YOUR TASK:
Within the data below, count every line that includes "href" and report the total alone.

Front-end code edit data
+-------+
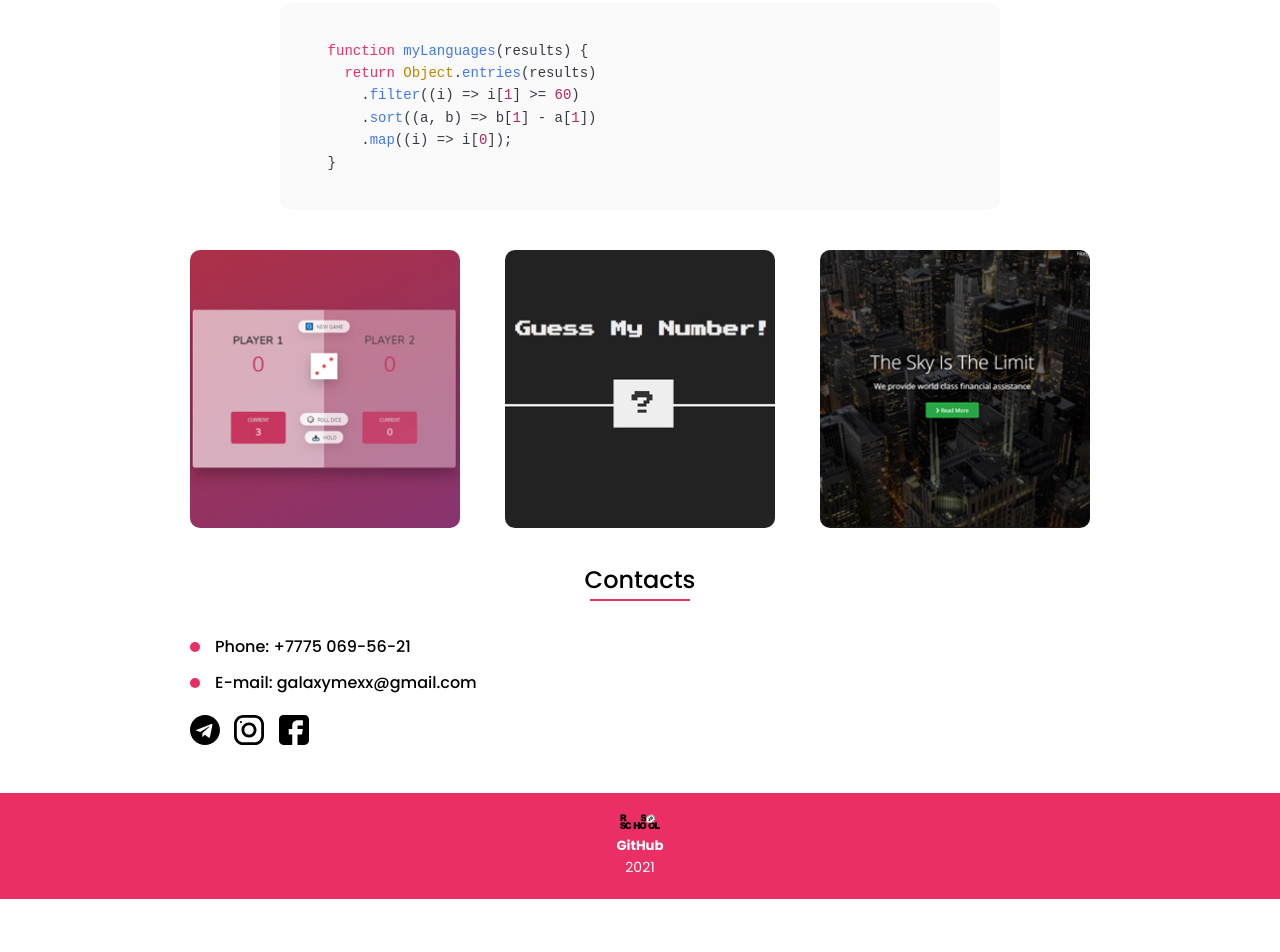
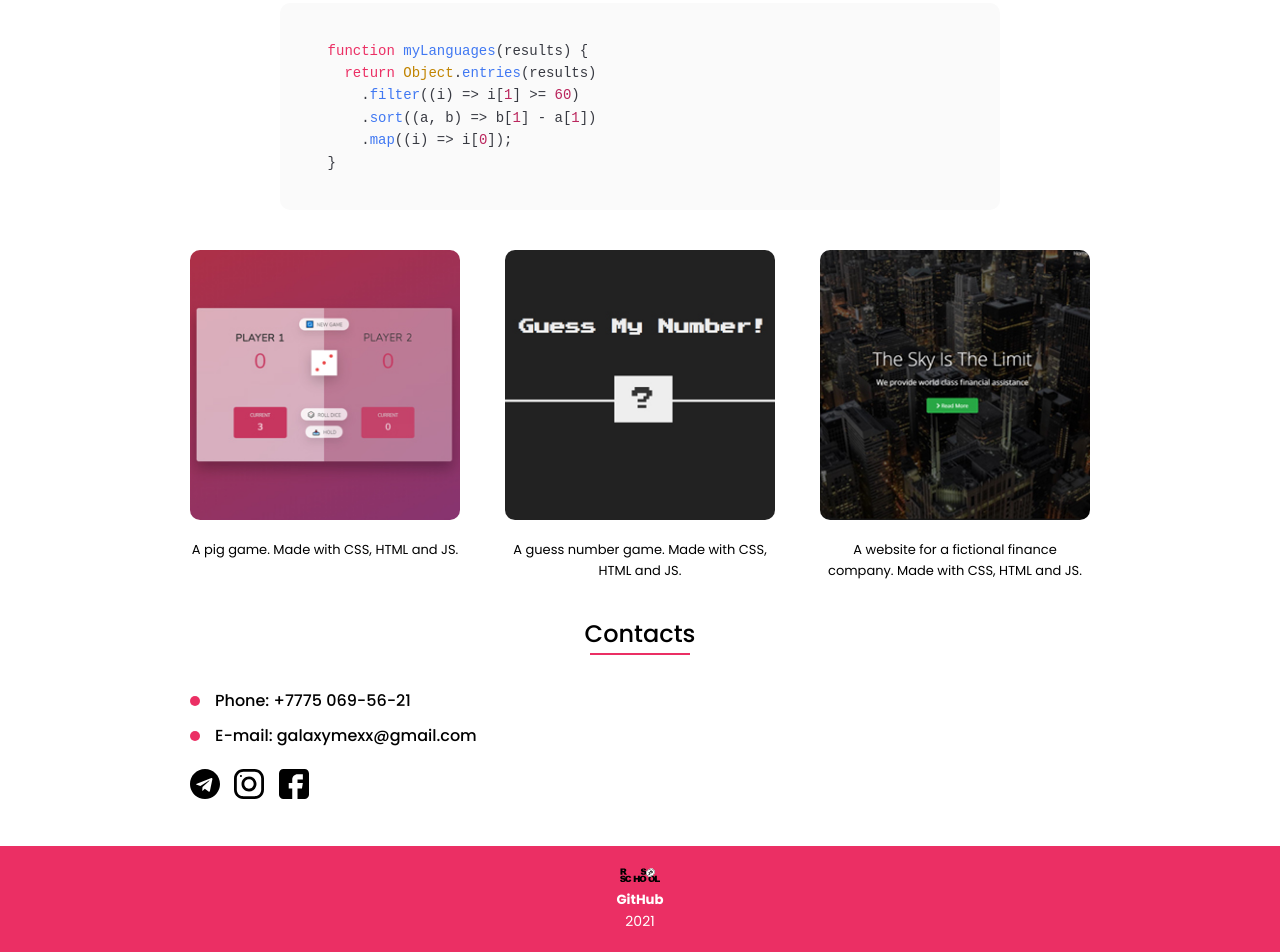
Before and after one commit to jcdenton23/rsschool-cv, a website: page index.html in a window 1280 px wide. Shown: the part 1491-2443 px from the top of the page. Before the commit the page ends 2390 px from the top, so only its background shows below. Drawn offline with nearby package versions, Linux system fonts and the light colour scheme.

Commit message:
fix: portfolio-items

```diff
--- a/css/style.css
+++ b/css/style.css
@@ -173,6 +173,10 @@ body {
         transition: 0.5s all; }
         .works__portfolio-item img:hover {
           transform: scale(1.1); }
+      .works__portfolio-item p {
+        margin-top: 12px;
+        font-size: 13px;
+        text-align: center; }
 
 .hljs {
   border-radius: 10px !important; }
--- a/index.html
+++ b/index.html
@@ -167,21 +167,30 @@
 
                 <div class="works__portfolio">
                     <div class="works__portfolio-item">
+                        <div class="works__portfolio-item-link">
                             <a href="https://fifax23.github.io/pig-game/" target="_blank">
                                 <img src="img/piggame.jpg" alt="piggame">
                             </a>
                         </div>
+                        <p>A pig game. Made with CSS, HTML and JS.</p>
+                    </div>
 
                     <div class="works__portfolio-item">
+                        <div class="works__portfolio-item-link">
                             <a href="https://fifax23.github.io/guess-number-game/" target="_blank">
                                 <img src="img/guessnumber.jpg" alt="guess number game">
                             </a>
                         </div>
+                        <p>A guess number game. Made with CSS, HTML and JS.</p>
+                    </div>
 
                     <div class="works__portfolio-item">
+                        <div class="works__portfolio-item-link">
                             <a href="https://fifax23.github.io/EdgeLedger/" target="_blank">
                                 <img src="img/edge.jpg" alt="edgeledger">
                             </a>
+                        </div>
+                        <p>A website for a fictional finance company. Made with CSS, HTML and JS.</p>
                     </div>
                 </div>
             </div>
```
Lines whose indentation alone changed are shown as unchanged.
+-------+
RESULT OF THIS TASK:
3